Internationally known as a writer, hostess, and patron of the arts of the twentieth century, Mabel Dodge Luhan (1879-1962) is not known for her experiences with venereal disease, unmentioned in her four-volume published memoir. Making the suppressed portions of Luhan's memoirs available for the first time, well-known biographer and cultural critic Lois Rudnick examines Luhan's life through the lenses of venereal disease, psychoanalysis, and sexology. She shows us a mover and shaker of the modern world whose struggles with identity, sexuality, and manic depression speak to the lives of many women of her era.
Restricted at the behest of her family until the year 2000, Rudnick's edition of these remarkable documents represents the culmination of more than thirty-five years of study of Luhan's life, writings, lovers, friends, and Luhan's social and cultural milieus in Italy, New York, and New Mexico. They open up new pathways to understanding late Victorian and early modern American and European cultures in the person of a complex woman who led a life filled with immense passion and pain.
"Rudnick deserves thanks for making these pieces public. Highly recommended." --Choice
"Whether you approach The Suppressed Memoirs of Mabel Dodge Luhan with an interest in early twentieth-century culture and art, New Mexico history, gender politics, or even disease, it's a compelling read."--Pasatiempo
"Under the deft editorial and analytical gaze of Professor Rudnick, The Suppressed Memoirs reveals a woman who was physically, mentally, and emotionally tortured by her relations with men--lovers and analysts alike. . . . Now we can see more than ever how this talented and vivid woman was caught between Victorian sensibilities and emerging modern attitudes about sex, gender, and women. From that vantage we can gain a fair appreciation of the distance we have come."--New Mexico Historical Review

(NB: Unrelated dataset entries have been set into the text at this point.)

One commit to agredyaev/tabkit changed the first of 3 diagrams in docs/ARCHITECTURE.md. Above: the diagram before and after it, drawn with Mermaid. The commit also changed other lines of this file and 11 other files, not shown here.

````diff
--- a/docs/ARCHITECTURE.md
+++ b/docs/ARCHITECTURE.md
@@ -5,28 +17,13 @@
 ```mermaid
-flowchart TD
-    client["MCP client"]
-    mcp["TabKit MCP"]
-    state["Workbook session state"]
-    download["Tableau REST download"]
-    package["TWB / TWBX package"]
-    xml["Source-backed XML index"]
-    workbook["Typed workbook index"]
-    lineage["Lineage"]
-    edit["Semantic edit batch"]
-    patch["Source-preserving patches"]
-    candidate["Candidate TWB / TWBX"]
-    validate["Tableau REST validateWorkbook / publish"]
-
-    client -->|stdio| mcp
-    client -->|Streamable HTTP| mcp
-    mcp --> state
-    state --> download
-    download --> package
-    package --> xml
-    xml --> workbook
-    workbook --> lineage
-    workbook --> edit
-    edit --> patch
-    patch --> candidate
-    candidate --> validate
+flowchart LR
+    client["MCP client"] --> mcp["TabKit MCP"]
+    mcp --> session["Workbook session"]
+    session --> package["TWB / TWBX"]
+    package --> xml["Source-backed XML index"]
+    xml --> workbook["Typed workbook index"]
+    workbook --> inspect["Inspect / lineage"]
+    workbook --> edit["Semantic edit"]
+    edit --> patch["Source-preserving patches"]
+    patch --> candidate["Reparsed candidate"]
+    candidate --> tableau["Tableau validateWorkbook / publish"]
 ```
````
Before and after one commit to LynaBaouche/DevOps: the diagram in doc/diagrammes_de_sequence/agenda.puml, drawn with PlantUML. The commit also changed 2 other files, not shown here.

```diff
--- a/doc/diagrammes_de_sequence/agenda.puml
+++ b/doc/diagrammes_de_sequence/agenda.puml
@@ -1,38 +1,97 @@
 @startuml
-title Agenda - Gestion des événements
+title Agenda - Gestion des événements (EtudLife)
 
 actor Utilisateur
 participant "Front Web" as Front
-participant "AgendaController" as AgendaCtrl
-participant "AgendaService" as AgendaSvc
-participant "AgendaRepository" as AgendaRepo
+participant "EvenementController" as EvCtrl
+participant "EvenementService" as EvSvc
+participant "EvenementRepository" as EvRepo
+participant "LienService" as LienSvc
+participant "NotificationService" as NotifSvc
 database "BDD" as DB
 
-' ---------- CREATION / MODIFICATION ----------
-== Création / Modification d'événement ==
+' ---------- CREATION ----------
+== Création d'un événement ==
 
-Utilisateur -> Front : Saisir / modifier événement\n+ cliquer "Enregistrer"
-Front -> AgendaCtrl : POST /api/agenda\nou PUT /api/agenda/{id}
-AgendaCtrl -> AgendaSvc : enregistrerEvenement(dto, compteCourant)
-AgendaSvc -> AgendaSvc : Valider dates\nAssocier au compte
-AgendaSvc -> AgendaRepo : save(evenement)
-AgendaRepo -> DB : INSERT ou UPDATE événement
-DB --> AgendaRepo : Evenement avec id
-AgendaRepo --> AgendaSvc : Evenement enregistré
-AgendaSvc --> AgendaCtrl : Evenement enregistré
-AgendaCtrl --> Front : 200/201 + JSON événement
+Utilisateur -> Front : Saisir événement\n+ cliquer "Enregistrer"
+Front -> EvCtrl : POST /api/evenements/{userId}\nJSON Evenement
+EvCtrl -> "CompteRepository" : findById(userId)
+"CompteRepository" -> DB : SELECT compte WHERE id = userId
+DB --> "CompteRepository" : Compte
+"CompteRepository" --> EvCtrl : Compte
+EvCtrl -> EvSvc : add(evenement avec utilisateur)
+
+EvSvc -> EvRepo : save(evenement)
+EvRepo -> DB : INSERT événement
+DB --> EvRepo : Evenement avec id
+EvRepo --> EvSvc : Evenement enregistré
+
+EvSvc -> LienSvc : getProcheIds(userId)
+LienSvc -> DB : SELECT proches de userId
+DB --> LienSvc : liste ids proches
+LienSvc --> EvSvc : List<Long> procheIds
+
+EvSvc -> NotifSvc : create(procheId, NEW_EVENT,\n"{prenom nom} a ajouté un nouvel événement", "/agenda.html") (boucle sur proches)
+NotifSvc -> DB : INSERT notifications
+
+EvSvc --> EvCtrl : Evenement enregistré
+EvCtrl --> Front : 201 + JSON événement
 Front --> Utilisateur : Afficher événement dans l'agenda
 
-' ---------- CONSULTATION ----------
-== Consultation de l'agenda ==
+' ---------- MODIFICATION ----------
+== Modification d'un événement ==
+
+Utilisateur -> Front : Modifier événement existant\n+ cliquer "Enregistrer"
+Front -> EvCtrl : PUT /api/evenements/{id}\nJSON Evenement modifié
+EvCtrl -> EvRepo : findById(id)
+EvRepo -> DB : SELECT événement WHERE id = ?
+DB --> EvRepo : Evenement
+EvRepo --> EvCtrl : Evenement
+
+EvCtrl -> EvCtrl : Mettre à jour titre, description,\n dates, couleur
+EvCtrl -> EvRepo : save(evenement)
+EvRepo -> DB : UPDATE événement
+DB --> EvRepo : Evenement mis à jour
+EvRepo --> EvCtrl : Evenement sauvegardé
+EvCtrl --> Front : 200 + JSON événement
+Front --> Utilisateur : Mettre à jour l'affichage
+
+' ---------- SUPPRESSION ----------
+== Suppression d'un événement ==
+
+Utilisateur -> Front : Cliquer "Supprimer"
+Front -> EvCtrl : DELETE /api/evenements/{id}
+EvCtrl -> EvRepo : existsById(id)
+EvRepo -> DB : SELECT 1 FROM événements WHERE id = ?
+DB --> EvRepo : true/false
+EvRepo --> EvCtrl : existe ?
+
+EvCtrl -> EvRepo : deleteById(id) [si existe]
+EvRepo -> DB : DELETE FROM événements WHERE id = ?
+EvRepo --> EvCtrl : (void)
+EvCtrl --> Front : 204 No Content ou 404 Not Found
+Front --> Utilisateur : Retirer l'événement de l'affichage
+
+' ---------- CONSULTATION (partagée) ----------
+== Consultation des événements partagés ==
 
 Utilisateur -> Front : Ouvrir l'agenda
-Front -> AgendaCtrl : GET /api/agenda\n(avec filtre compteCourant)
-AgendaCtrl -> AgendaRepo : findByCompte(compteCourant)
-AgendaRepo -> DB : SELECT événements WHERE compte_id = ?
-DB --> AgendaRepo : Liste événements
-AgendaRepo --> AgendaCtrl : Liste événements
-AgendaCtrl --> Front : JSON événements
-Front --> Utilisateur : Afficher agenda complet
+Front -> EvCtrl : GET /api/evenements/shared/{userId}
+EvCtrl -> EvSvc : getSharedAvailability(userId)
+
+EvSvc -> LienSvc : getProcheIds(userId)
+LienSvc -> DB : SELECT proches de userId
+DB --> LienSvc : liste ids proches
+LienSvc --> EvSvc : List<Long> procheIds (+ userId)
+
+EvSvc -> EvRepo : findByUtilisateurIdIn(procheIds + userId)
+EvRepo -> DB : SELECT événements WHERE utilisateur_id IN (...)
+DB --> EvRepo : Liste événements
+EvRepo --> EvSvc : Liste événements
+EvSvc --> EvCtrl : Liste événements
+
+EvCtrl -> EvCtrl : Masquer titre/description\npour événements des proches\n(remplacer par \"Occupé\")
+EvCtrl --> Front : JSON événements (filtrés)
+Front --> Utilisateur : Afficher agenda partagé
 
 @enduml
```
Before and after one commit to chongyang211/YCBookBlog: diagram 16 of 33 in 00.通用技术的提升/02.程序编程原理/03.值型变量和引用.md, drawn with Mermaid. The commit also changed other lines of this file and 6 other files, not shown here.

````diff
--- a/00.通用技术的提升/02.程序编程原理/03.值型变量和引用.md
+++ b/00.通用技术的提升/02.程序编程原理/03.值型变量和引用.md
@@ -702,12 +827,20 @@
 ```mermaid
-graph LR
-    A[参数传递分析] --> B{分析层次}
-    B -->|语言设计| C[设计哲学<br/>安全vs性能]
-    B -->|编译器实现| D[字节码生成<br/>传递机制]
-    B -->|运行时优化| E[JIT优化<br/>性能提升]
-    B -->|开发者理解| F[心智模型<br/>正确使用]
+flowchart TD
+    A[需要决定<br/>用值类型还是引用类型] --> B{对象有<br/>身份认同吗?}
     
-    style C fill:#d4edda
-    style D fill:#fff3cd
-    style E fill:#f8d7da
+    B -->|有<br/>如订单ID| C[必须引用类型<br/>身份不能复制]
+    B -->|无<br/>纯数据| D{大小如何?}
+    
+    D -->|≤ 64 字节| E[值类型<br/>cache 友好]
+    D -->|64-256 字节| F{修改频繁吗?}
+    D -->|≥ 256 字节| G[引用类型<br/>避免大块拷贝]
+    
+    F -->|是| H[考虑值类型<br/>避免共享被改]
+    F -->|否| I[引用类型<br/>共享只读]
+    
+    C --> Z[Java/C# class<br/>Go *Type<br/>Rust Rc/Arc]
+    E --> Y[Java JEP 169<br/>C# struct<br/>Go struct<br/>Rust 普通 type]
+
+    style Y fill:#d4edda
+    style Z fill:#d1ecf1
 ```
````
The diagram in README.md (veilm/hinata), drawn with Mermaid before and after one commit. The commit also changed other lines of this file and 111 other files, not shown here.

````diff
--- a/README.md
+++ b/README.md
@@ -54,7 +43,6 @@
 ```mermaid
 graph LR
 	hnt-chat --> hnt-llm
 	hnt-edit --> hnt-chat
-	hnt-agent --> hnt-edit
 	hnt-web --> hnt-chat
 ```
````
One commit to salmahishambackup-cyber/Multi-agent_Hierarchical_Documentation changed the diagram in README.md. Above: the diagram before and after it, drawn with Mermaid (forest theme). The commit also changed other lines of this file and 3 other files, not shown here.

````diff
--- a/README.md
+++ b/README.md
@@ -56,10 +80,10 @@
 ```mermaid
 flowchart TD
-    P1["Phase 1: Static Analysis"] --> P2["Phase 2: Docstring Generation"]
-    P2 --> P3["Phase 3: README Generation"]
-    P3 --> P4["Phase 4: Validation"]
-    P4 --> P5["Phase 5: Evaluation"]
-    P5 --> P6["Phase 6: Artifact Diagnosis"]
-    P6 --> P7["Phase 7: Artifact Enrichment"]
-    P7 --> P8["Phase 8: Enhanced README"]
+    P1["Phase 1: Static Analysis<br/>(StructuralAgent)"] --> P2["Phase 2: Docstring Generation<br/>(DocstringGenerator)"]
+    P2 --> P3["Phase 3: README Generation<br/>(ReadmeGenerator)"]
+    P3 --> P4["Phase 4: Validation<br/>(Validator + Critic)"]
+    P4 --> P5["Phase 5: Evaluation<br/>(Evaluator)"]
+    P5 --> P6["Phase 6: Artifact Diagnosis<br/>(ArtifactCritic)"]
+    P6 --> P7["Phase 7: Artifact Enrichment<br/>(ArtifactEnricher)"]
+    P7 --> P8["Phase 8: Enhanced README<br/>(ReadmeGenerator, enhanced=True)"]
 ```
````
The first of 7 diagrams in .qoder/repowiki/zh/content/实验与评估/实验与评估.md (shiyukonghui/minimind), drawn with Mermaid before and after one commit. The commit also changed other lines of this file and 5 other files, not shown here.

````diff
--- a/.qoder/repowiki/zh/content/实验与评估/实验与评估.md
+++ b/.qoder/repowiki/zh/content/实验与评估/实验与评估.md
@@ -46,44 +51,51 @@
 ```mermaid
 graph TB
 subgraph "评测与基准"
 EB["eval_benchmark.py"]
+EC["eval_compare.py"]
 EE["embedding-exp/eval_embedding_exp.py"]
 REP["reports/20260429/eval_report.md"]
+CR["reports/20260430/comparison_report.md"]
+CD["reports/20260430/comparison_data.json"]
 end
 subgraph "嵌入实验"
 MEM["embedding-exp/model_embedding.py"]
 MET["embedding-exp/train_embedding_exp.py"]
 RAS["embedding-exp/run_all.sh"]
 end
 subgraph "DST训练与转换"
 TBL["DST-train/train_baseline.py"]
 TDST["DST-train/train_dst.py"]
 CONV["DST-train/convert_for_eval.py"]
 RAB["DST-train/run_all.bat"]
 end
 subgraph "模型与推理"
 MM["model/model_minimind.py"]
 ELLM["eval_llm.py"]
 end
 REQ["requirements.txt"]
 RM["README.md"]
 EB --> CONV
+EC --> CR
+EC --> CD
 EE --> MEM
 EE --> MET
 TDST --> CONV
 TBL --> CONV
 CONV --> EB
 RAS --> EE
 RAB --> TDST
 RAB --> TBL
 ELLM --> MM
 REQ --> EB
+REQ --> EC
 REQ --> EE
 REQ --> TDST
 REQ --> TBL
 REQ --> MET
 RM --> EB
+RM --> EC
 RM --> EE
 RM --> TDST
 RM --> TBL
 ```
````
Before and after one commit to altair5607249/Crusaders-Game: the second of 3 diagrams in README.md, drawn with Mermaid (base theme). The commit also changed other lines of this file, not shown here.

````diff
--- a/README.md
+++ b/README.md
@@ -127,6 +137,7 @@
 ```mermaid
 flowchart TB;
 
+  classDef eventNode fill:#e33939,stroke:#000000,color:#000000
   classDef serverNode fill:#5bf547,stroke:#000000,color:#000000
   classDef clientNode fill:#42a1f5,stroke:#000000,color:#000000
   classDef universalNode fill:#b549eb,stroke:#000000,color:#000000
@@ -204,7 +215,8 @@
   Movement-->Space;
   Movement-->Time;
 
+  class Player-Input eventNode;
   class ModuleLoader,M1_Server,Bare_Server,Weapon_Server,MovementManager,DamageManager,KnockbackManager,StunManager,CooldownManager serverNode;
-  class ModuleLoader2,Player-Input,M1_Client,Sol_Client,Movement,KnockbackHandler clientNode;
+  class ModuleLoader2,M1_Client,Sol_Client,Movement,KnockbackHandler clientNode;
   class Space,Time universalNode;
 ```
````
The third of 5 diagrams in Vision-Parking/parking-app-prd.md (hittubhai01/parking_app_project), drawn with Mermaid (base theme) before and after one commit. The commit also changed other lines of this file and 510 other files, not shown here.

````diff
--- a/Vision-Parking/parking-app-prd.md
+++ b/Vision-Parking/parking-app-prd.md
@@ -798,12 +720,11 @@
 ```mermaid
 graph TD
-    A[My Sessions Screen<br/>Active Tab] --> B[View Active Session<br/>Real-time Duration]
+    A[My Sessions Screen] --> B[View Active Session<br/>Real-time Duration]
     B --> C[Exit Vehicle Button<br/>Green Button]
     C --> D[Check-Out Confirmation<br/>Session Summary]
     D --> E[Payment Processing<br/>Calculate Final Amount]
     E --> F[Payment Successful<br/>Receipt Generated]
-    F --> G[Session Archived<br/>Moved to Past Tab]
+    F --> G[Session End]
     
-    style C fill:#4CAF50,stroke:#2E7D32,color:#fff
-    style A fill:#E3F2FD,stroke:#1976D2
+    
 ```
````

"In this illuminating volume, comprising previously unpublished portions of Mabel Dodge Luhan's memoirs, Rudnick analyzes the influential art patron's confessions and places them in an enlivening historical context. . . . Populated by such artistic, cultural, and literary luminaries as Picasso, O'Keeffe, and Gertrude Stein, Luhan's diaries are thoroughly engaging in their own right. But combined with Rudnick's enlightening analysis, they become an indispensable looking glass into life during a tumultuous transitional period."--Publishers Weekly